First, nanotechnology could improve the initial and long-term performance of fuel cells by optimizing the nano-scale structure of the electrodes. "If you put the particles down in a predetermined, structured way, you will get higher current densities, and over time the structure would probably be more stable too," says Dr. John Elter, PlugPower's vice president of research and system architecture.
Indeed, durability is the focus of the second goal. Today's membranes degrade with time and use, making fuel cells more costly to operate. "Nanotechnology is one path to improving stack life," Elter says.

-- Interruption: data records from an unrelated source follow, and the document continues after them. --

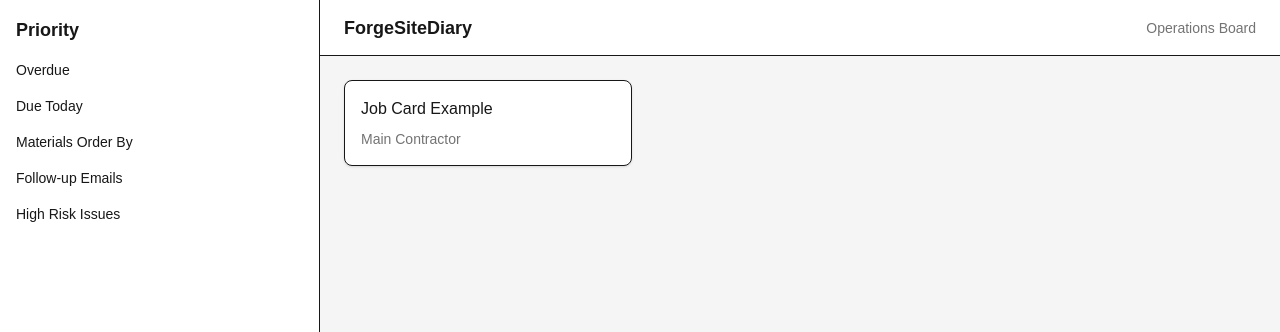
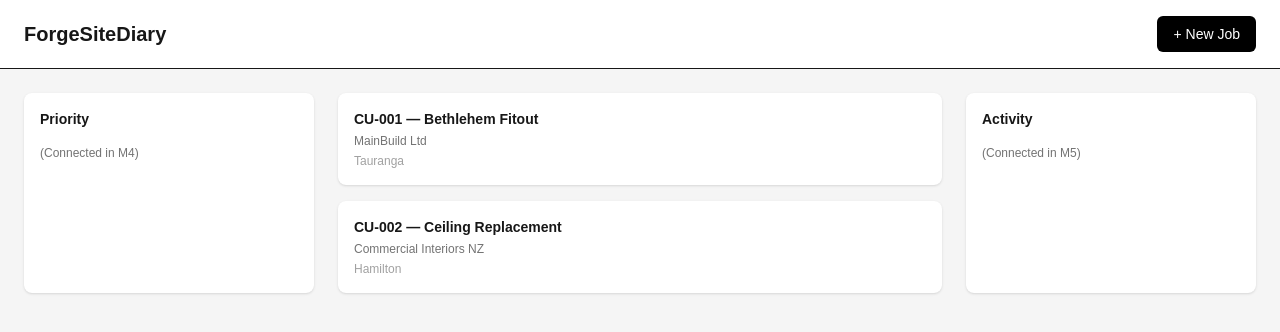
Before and after one commit to dcljlong/ForgeSiteDiary, a Next.js app: page / in a window 1280 px wide. Shown: the top 332 px of the page. Built offline with nearby package versions, Linux system fonts and the light colour scheme.

Commit message:
feat: M3 render real seeded jobs on Operations Board

```diff
--- a/src/app/page.tsx
+++ b/src/app/page.tsx
@@ -1,41 +1,60 @@
+import { seedJobs } from '@/lib/domain/seedJobs';
+import { jobs } from '@/lib/domain/devStore';
+
 export default function Home() {
+  seedJobs();
+
   return (
-    <div className="flex min-h-screen bg-neutral-100 text-neutral-900">
+    <main className="min-h-screen bg-neutral-100">
 
-      {/* ZONE B — Priority Rail */}
-      <aside className="w-80 border-r bg-white p-4">
-        <h2 className="text-lg font-semibold">Priority</h2>
-        <div className="mt-4 space-y-4 text-sm">
-          <div>Overdue</div>
-          <div>Due Today</div>
-          <div>Materials Order By</div>
-          <div>Follow-up Emails</div>
-          <div>High Risk Issues</div>
-        </div>
-      </aside>
+      {/* Top Bar */}
+      <div className="flex items-center justify-between border-b bg-white px-6 py-4">
+        <h1 className="text-xl font-semibold">ForgeSiteDiary</h1>
+        <button className="rounded-md bg-black px-4 py-2 text-sm text-white">
+          + New Job
+        </button>
+      </div>
 
-      {/* ZONE C — Main Area */}
-      <div className="flex flex-1 flex-col">
+      {/* Main Layout */}
+      <div className="grid grid-cols-12 gap-6 p-6">
 
-        {/* ZONE A — Top Bar */}
-        <header className="flex h-14 items-center justify-between border-b bg-white px-6">
-          <div className="text-lg font-semibold">ForgeSiteDiary</div>
-          <div className="text-sm text-neutral-500">Operations Board</div>
-        </header>
+        {/* Priority Rail */}
+        <aside className="col-span-3 rounded-lg bg-white p-4 shadow-sm">
+          <h2 className="text-sm font-semibold">Priority</h2>
+          <p className="mt-4 text-xs text-neutral-500">
+            (Connected in M4)
+          </p>
+        </aside>
 
         {/* Job Grid */}
-        <main className="flex-1 p-6">
-          <div className="grid gap-6 sm:grid-cols-2 lg:grid-cols-3">
-            <div className="rounded-lg border bg-white p-4 shadow-sm">
-              <div className="font-medium">Job Card Example</div>
-              <div className="mt-2 text-sm text-neutral-500">
-                Main Contractor
+        <section className="col-span-6 grid gap-4">
+          {jobs.map(job => (
+            <div
+              key={job.id}
+              className="rounded-lg bg-white p-4 shadow-sm"
+            >
+              <div className="text-sm font-semibold">
+                {job.jobNumber} — {job.name}
+              </div>
+              <div className="mt-1 text-xs text-neutral-500">
+                {job.mainContractor}
+              </div>
+              <div className="mt-1 text-xs text-neutral-400">
+                {job.siteAddress}
               </div>
             </div>
-          </div>
-        </main>
+          ))}
+        </section>
+
+        {/* Activity Feed */}
+        <aside className="col-span-3 rounded-lg bg-white p-4 shadow-sm">
+          <h2 className="text-sm font-semibold">Activity</h2>
+          <p className="mt-4 text-xs text-neutral-500">
+            (Connected in M5)
+          </p>
+        </aside>
 
       </div>
-    </div>
+    </main>
   );
 }
```
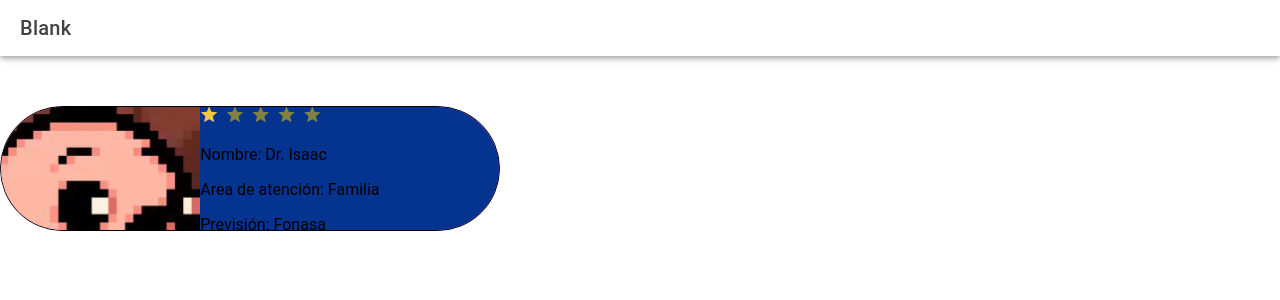
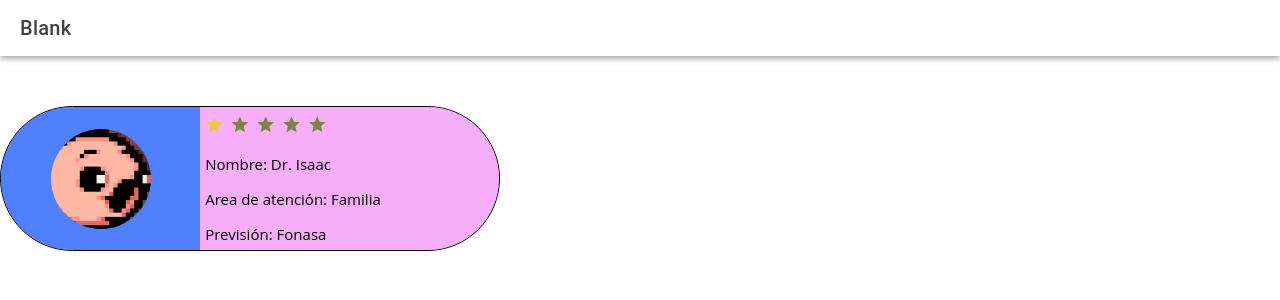
Before and after one commit to The-Insanes/MenteEnLinea, a React (Vite) app in the folder frontend/: page /home in a window 1280 px wide. Shown: the top 300 px of the page. Built offline with nearby package versions, Linux system fonts and the light colour scheme.

Commit message:
finished component with new #'s for id's in tsx for id = {DoctorImageContainer, punctuation, name, arearesume, previsión}

```diff
--- a/frontend/src/components/css/PsychologistSummary.css
+++ b/frontend/src/components/css/PsychologistSummary.css
@@ -4,7 +4,7 @@
   position:relative;
   width: 100%;
   max-width: 500px;
-  height: 125px;
+  height: 145px;
   border-radius: 100px;
   background-color: rgba(217, 62, 231, 0.818);
   margin-top: 50px;
@@ -14,44 +14,64 @@
   overflow: hidden;
   align-items: center;
 }
+#DoctorImageContainer{
+  height: 100%;
+  max-height: 100px;
+  width: 100%;
+  max-width: 100px;
+  display: grid;
+  place-items: center;
+  border-radius: 150px;
+  overflow: hidden;
+
+}
+
+
+
 
 #leftSide{
   display: block;
   width: 40%;
   max-width: 250px;
-  height: 125px;
-  background-color: #ebeef4;
+  height: 145px;
+  background-color: #4F80FF;
   display: flex;
+  align-items: center;
+  justify-content: center;
 
 }
 
 
 #rightSide{
-  height: 125px;
+  height: 145px;
   display: block;
   width: 60%;
-  background-color: #053390;
+  background-color: #F7AEF8;
   max-width: 750px;
   border-left: 30px;
 
-  >.name{
+
+  >#punctuation {
+    position: relative;
+    margin-top: 10px;
+    margin-left: 5px;
+  }
+  >#name{
     color: black;
     font-family: Open Sans;
-    font-style: italic;
-    word-wrap: break-word;
-    margin: 0;
+    font-size: 15px;
+    margin-left: 5px;
+  }
+  >#AreaResume{
+    color: black;
+    font-family: Open Sans;
+    margin-left: 5px;
     font-size: 15px;
   }
-  >.punctuation {
-    position: relative;
-    margin-top: 10px;
-  }
-  >.AreaResume{
+  >#Previsión{
     color: black;
     font-family: Open Sans;
-    font-style: normal;
-    word-wrap: break-word;
-    margin: 0;
-    font-size: 13px;
+    margin-left: 5px;
+    font-size: 15px;
   }
 }
```
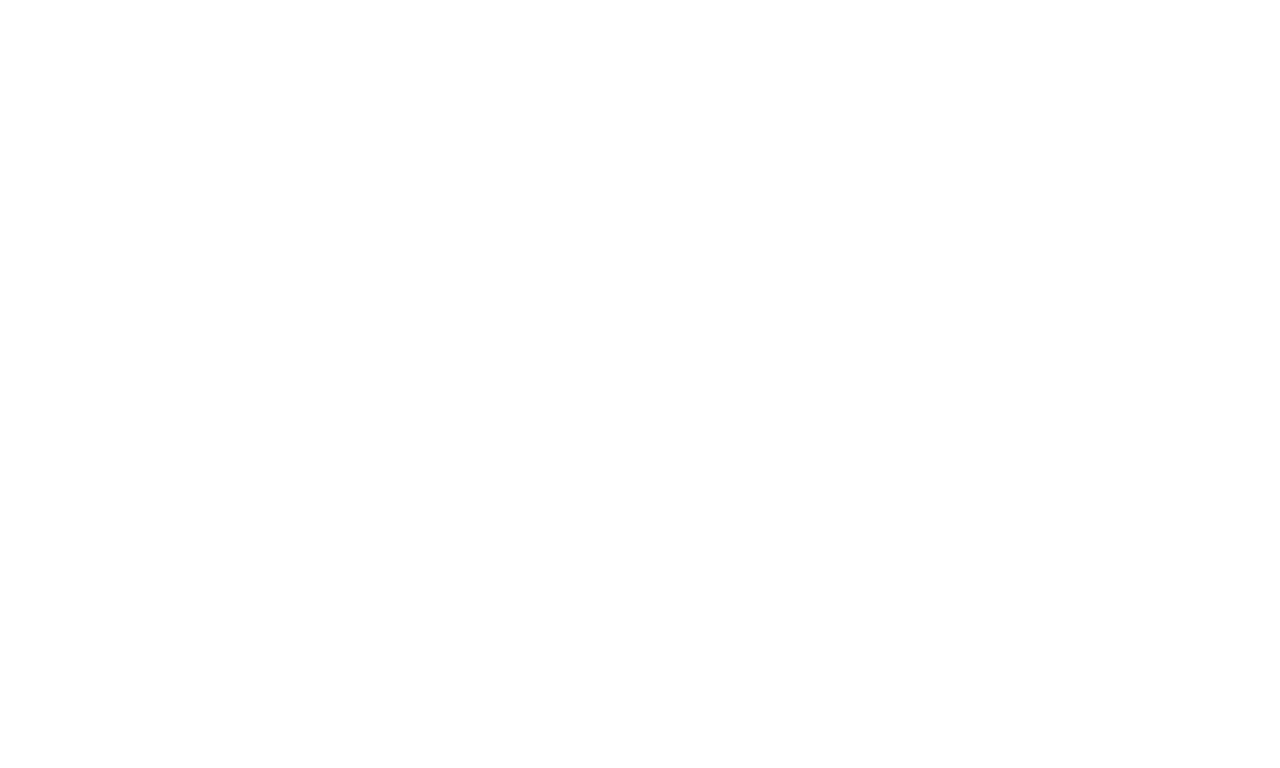
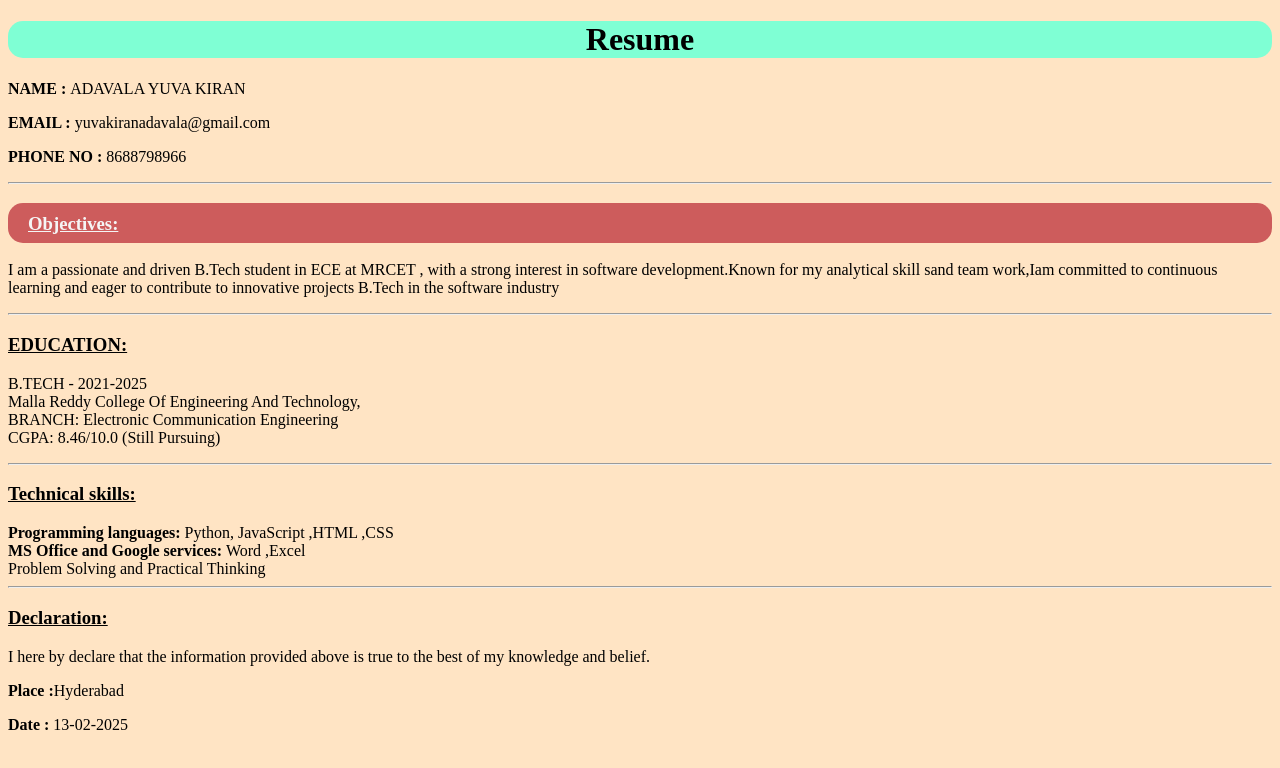
Before and after one commit to Kiran-ada/task2, a plain HTML site: page index.html in a window 1280 px wide. Drawn offline with Linux system fonts and the light colour scheme.

Commit message:
futher change

```diff
--- a/index.css
+++ b/index.css
@@ -0,0 +1,17 @@
+h1{
+    background-color: aquamarine;
+    color: rgb(0,0,0);
+    border-radius: 15px;
+}
+body{
+    background-color: bisque;
+}
+#obj{
+    color: whitesmoke;
+    background-color:indianred;
+    border-radius: 15px;
+    height: 30px;
+    padding-left: 20px;
+    padding-top: 10px;
+
+}
--- a/index.html
+++ b/index.html
@@ -3,9 +3,36 @@
 <head>
     <meta charset="UTF-8">
     <meta name="viewport" content="width=device-width, initial-scale=1.0">
-    <title>Document</title>
+    <title>resume</title>
+    <link rel="stylesheet" href="./index.css">
 </head>
 <body>
 
+    <center><h1>Resume</h1></center>
+
+    <div>
+    <p><b>NAME : </b> ADAVALA YUVA KIRAN</P>
+        <p><b> EMAIL : </b> yuvakiranadavala@gmail.com</p>
+        <p><b> PHONE NO : </b>8688798966</p>
+        <hr>
+        <p><h3 id = obj><b><u>Objectives:</u> </b></h3>I am a passionate and driven B.Tech student  in ECE at MRCET , with a strong interest in software development.Known for my analytical skill sand team work,Iam committed to continuous learning and eager to contribute to innovative projects B.Tech in the software industry</p>
+        <hr>
+        <p><b><h3 class><u>EDUCATION: </u></h3></b>B.TECH - 2021-2025<br>
+        Malla Reddy College Of Engineering And Technology,<br>
+        BRANCH: Electronic Communication Engineering <br>
+        CGPA: 8.46/10.0 (Still Pursuing)
+         </p>
+         <hr>
+        <p><h3><b><u>Technical  skills:</u> </b></h3> <b>Programming languages: </b> Python, JavaScript ,HTML ,CSS<br>
+        <b> MS Office and Google services:</b> Word ,Excel<br>
+         Problem Solving and Practical Thinking
+        <hr>
+        <p><h3><b><u>Declaration: </u></b></h3>I here by declare that the information provided above is true to the best of my knowledge and belief. </p>
+        <p><b>Place :</b>Hyderabad </p>
+        <p><b> Date :</b> 13-02-2025</p>
+
+        </div>
+
+
 </body>
 </html>
```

Specifically, a nano-structured electrode surface might prevent platinum particles from agglomerating and degrading the electrode's performance. "I hope we'll get an order of magnitude of improvement," Elter says. "But even if we double the stack life, that would also be very good."
The third goal involves reducing manufacturing costs by minimizing the amount of costly platinum required in an electrode. One approach involves using carbon nanotubes. "If you can get these tubes to stand on end on the membrane, you would have a much greater effective surface area, and the platinum loading would go down," Elter says.
Some nanotechnology researchers have reported staggering reductions in platinum loading-up to 98 percent reductions in some cases. Elter warns, however, that isolated lab results can be misleading, and more development will be required to achieve consistent, commercial-scale results. Still, he is optimistic about the prospects.
"There is a lot of promise in the literature, and tremendous momentum now," he says. "We should see a line of sight to an end game after a couple of years of research."
Articles found on this page are available to subscribers only. For more information about obtaining a username and password, please call our Customer Service Department at 1-800-368-5001.